**SOURCE DATA**
□ □ □ □

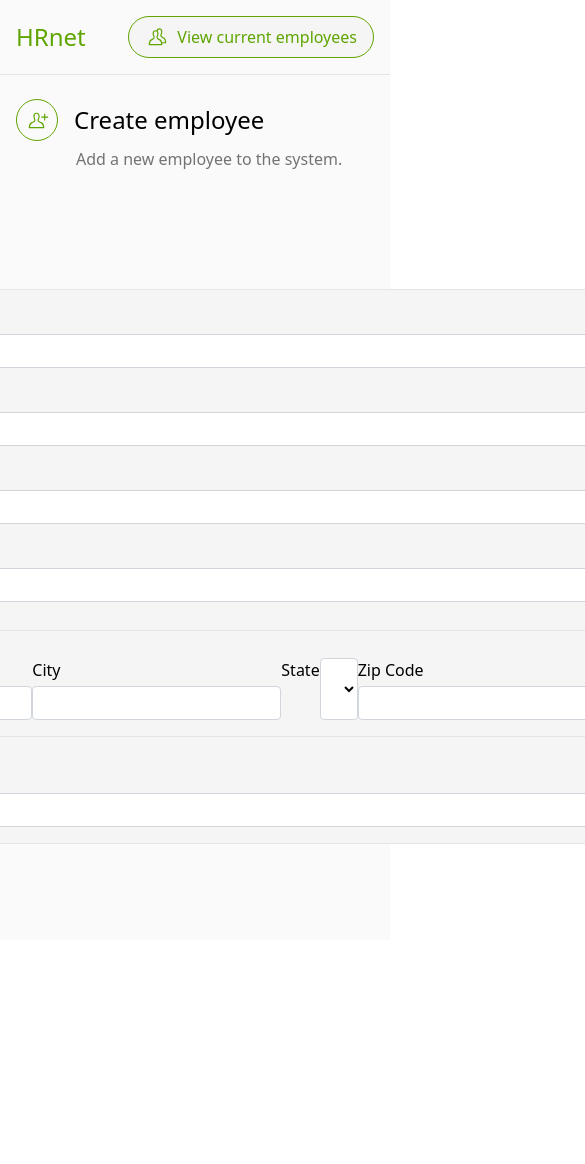
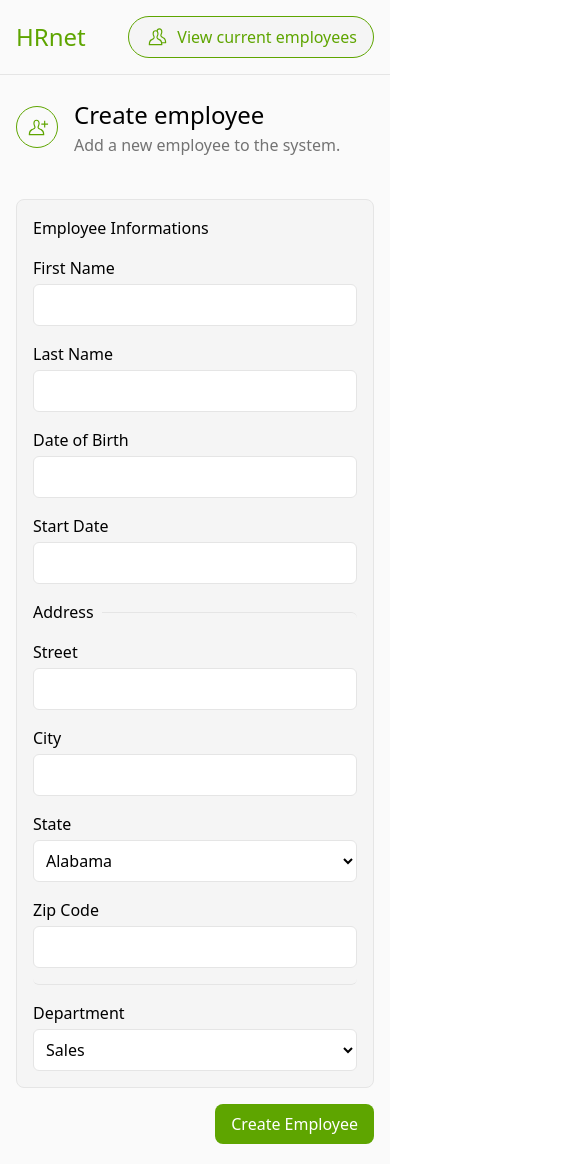
Before and after one commit to Spratch/P14-WealthHealth, a React (Vite) app: page / in a window 390 px wide. Shown: the top 1164 px of the page, 585 px wide, since content can reach past the window. Before the commit the page ends 940 px from the top, so only its background shows below. Built offline with nearby package versions, Linux system fonts and the light colour scheme.

Commit message:
feat(form): responsive, states

```diff
--- a/src/app/App.css
+++ b/src/app/App.css
@@ -2,10 +2,15 @@
 
 @custom-variant aria-current (&[aria-current="page"]);
 
+@layer utilities {
+  .focus {
+    @apply focus:outline-2 focus:outline-offset-2 focus:outline-lime-600;
+  }
+}
 @layer components {
-  input,
+  /* input,
   textarea,
   select {
     @apply bg-white border border-gray-300 rounded py-1 px-2 focus:outline-2 focus:outline-offset-2 focus:outline-lime-600;
-  }
+  } */
 }
--- a/src/components/home/formSection.tsx
+++ b/src/components/home/formSection.tsx
@@ -1,77 +1,140 @@
+import { useState } from "react";
 import FormField from "../ui/formField";
+import FormSelect from "../ui/formSelect";
+import { usStates } from "../../datas/us-states";
 
 export default function FormSection() {
+  const [firstName, setFirstName] = useState("");
+  const [lastName, setLastName] = useState("");
+  const [dateOfBirth, setDateOfBirth] = useState("");
+  const [startDate, setStartDate] = useState("");
+  const [street, setStreet] = useState("");
+  const [city, setCity] = useState("");
+  const [state, setState] = useState("");
+  const [zipCode, setZipCode] = useState("");
+  const [department, setDepartment] = useState("");
+
+  function handleSubmit(e: React.FormEvent) {
+    e.preventDefault();
+
+    const employee = {
+      firstName,
+      lastName,
+      dateOfBirth,
+      startDate,
+      address: {
+        street,
+        city,
+        state,
+        zipCode
+      },
+      department
+    };
+
+    console.log(employee);
+  }
+
   return (
-    <section className="flex flex-col items-center gap-4 w-full max-w-7xl mx-auto py-24">
+    <section className="flex flex-col items-end gap-4 w-full max-w-7xl mx-auto py-5 md:py-12">
+      {/* Form */}
       <form
         action="#"
         id="create-employee"
-        className="flex flex-col gap-4 bg-neutral-100 p-4 rounded-lg border border-neutral-200"
+        className="w-full flex flex-col md:grid grid-cols-3 gap-4 bg-neutral-100 p-4 rounded-lg border border-neutral-200"
       >
+        <div className="flex flex-col gap-4">
+          <legend>Employee Informations</legend>
           <FormField
             id="first-name"
             label="First Name"
             type="text"
+            value={firstName}
+            onChange={(e) => setFirstName(e.target.value)}
           />
-
           <FormField
             id="last-name"
             label="Last Name"
             type="text"
+            value={lastName}
+            onChange={(e) => setLastName(e.target.value)}
           />
-
           <FormField
             id="date-of-birth"
             label="Date of Birth"
             type="text"
+            value={dateOfBirth}
+            onChange={(e) => setDateOfBirth(e.target.value)}
           />
-
           <FormField
             id="start-date"
             label="Start Date"
             type="text"
+            value={startDate}
+            onChange={(e) => setStartDate(e.target.value)}
           />
+        </div>
 
-        <fieldset className="border border-neutral-200 p-4 rounded-md flex ">
-          <legend>Address</legend>
+        <fieldset className="border-y md:border border-neutral-200 py-4 md:p-4 rounded-md flex flex-col gap-4">
+          <legend className="pr-2">Address</legend>
 
+          <div className="flex flex-col md:flex-row flex-wrap gap-4 w-full">
             <FormField
               id="street"
               label="Street"
               type="text"
+              value={street}
+              onChange={(e) => setStreet(e.target.value)}
             />
-
             <FormField
               id="city"
               label="City"
               type="text"
+              value={city}
+              onChange={(e) => setCity(e.target.value)}
             />
+          </div>
 
-          <label htmlFor="state">State</label>
-          <select
-            name="state"
+          <FormSelect
             id="state"
-          ></select>
+            label="State"
+            options={usStates}
+            value={state}
+            onChange={(e) => setState(e.target.value)}
+          />
 
           <FormField
             id="zip-code"
             label="Zip Code"
             type="number"
+            value={zipCode}
+            onChange={(e) => setZipCode(e.target.value)}
           />
         </fieldset>
 
-        <label htmlFor="department">Department</label>
-        <select
-          name="department"
+        <FormSelect
           id="department"
+          label="Department"
+          options={[
+            "Sales",
+            "Marketing",
+            "Engineering",
+            "Human Resources",
+            "Legal"
+          ]}
+          value={department}
+          onChange={(e) => setDepartment(e.target.value)}
+        />
+      </form>
+
+      {/* Submit */}
+      <button
+        type="submit"
+        className="bg-lime-600 hover:bg-lime-700 transition-colors text-white rounded-lg px-4 py-2 cursor-pointer focus"
+        form="create-employee"
+        onClick={handleSubmit}
       >
-          <option>Sales</option>
-          <option>Marketing</option>
-          <option>Engineering</option>
-          <option>Human Resources</option>
-          <option>Legal</option>
-        </select>
-      </form>
+        Create Employee
+      </button>
     </section>
   );
 }
--- a/src/components/layout/hero.tsx
+++ b/src/components/layout/hero.tsx
@@ -6,24 +6,23 @@ type Props = {
 
 export default function Hero({ title, description, Icon }: Props) {
   return (
-    <section className="py-6 flex flex-col items-start gap-2 w-full max-w-7xl mx-auto">
-      <h1 className="text-2xl md:text-4xl flex items-center gap-4">
+    <section className="py-6 flex items-center gap-4 md:gap-6 w-full max-w-7xl mx-auto">
+      {/* Icon */}
       {Icon && (
-          <span className="p-2 border border-lime-600 rounded-full text-lime-600">
+        <div className="p-2 border border-lime-600 rounded-full text-lime-600">
           <Icon className="size-6 md:size-8" />
-          </span>
+        </div>
       )}
-        {title}
-      </h1>
+
+      {/* Content */}
+      <div className="flex flex-col gap-1 md:gap-2">
+        <h1 className="text-2xl md:text-4xl">{title}</h1>
         {description && (
-        <p
-          className={`md:text-lg leading-tight text-neutral-500 ${
-            Icon && "ml-15 md:ml-18"
-          }`}
-        >
+          <p className={`md:text-lg leading-tight text-neutral-500`}>
             {description}
           </p>
         )}
+      </div>
     </section>
   );
 }
--- a/src/components/ui/formField.tsx
+++ b/src/components/ui/formField.tsx
@@ -2,15 +2,21 @@ type Props = {
   id: string;
   label: string;
   type: string;
+  value: string;
+  onChange: (e: React.ChangeEvent<HTMLInputElement>) => void;
 };
 
-export default function FormField({ id, label, type }: Props) {
+export default function FormField({ id, label, type, value, onChange }: Props) {
   return (
-    <div className="flex flex-col gap-1">
+    <div className="flex flex-col gap-1 w-full">
       <label htmlFor={id}>{label}</label>
       <input
         type={type}
         id={id}
+        name={id}
+        value={value}
+        onChange={onChange}
+        className="bg-white border border-neutral-200 focus:border-neutral-300 p-2 rounded-md focus"
       />
     </div>
   );
--- /dev/null
+++ b/src/components/ui/formSelect.tsx
@@ -0,0 +1,32 @@
+type Props = {
+  id: string;
+  label: string;
+  options: string[];
+  value: string;
+  onChange: (e: React.ChangeEvent<HTMLSelectElement>) => void;
+};
+
+export default function FormSelect({
+  id,
+  label,
+  options,
+  value,
+  onChange
+}: Props) {
+  return (
+    <div className="flex flex-col gap-1">
+      <label htmlFor={id}>{label}</label>
+      <select
+        id={id}
+        name={id}
+        value={value}
+        onChange={onChange}
+        className="bg-white border border-neutral-200 focus:border-neutral-300 p-2 rounded-md focus"
+      >
+        {options.map((option) => (
+          <option key={option}>{option}</option>
+        ))}
+      </select>
+    </div>
+  );
+}
--- a/src/components/ui/navCta.tsx
+++ b/src/components/ui/navCta.tsx
@@ -11,7 +11,7 @@ export default function NavCta({ to, text, primary = false, Icon }: Props) {
   return (
     <NavLink
       to={to}
-      className={`aria-current:hidden px-4 py-2 border border-lime-600 transition-colors rounded-full flex items-center gap-2 focus:outline-2 focus:outline-offset-2 focus:outline-lime-600
+      className={`aria-current:hidden px-4 py-2 border border-lime-600 transition-colors rounded-full flex items-center gap-2 focus
         ${
           primary
             ? "bg-lime-600 hover:bg-lime-700 text-white"
--- /dev/null
+++ b/src/datas/us-states.ts
@@ -0,0 +1,52 @@
+export const usStates = [
+  "Alabama",
+  "Alaska",
+  "Arizona",
+  "Arkansas",
+  "California",
+  "Colorado",
+  "Connecticut",
+  "Delaware",
+  "Florida",
+  "Georgia",
+  "Hawaii",
+  "Idaho",
+  "Illinois",
+  "Indiana",
+  "Iowa",
+  "Kansas",
+  "Kentucky",
+  "Louisiana",
+  "Maine",
+  "Maryland",
+  "Massachusetts",
+  "Michigan",
+  "Minnesota",
+  "Mississippi",
+  "Missouri",
+  "Montana",
+  "Nebraska",
+  "Nevada",
+  "New Hampshire",
+  "New Jersey",
+  "New Mexico",
+  "New York",
+  "North Carolina",
+  "North Dakota",
+  "Ohio",
+  "Oklahoma",
+  "Oregon",
+  "Pennsylvania",
+  "Rhode Island",
+  "South Carolina",
+  "South Dakota",
+  "Tennessee",
+  "Texas",
+  "Utah",
+  "Vermont",
+  "Virginia",
+  "Washington",
+  "West Virginia",
+  "Wisconsin",
+  "Wyoming"
+];
```
Lines whose indentation alone changed are shown as unchanged.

□ □ □ □

Copy each line from the data that features the string "full".

**WRITTEN ANSWER**
-    <section className="flex flex-col items-center gap-4 w-full max-w-7xl mx-auto py-24">
+    <section className="flex flex-col items-end gap-4 w-full max-w-7xl mx-auto py-5 md:py-12">
+        className="w-full flex flex-col md:grid grid-cols-3 gap-4 bg-neutral-100 p-4 rounded-lg border border-neutral-200"
+          <div className="flex flex-col md:flex-row flex-wrap gap-4 w-full">
-    <section className="py-6 flex flex-col items-start gap-2 w-full max-w-7xl mx-auto">
+    <section className="py-6 flex items-center gap-4 md:gap-6 w-full max-w-7xl mx-auto">
-          <span className="p-2 border border-lime-600 rounded-full text-lime-600">
+        <div className="p-2 border border-lime-600 rounded-full text-lime-600">
+    <div className="flex flex-col gap-1 w-full">
-      className={`aria-current:hidden px-4 py-2 border border-lime-600 transition-colors rounded-full flex items-center gap-2 focus:outline-2 focus:outline-offset-2 focus:outline-lime-600
+      className={`aria-current:hidden px-4 py-2 border border-lime-600 transition-colors rounded-full flex items-center gap-2 focus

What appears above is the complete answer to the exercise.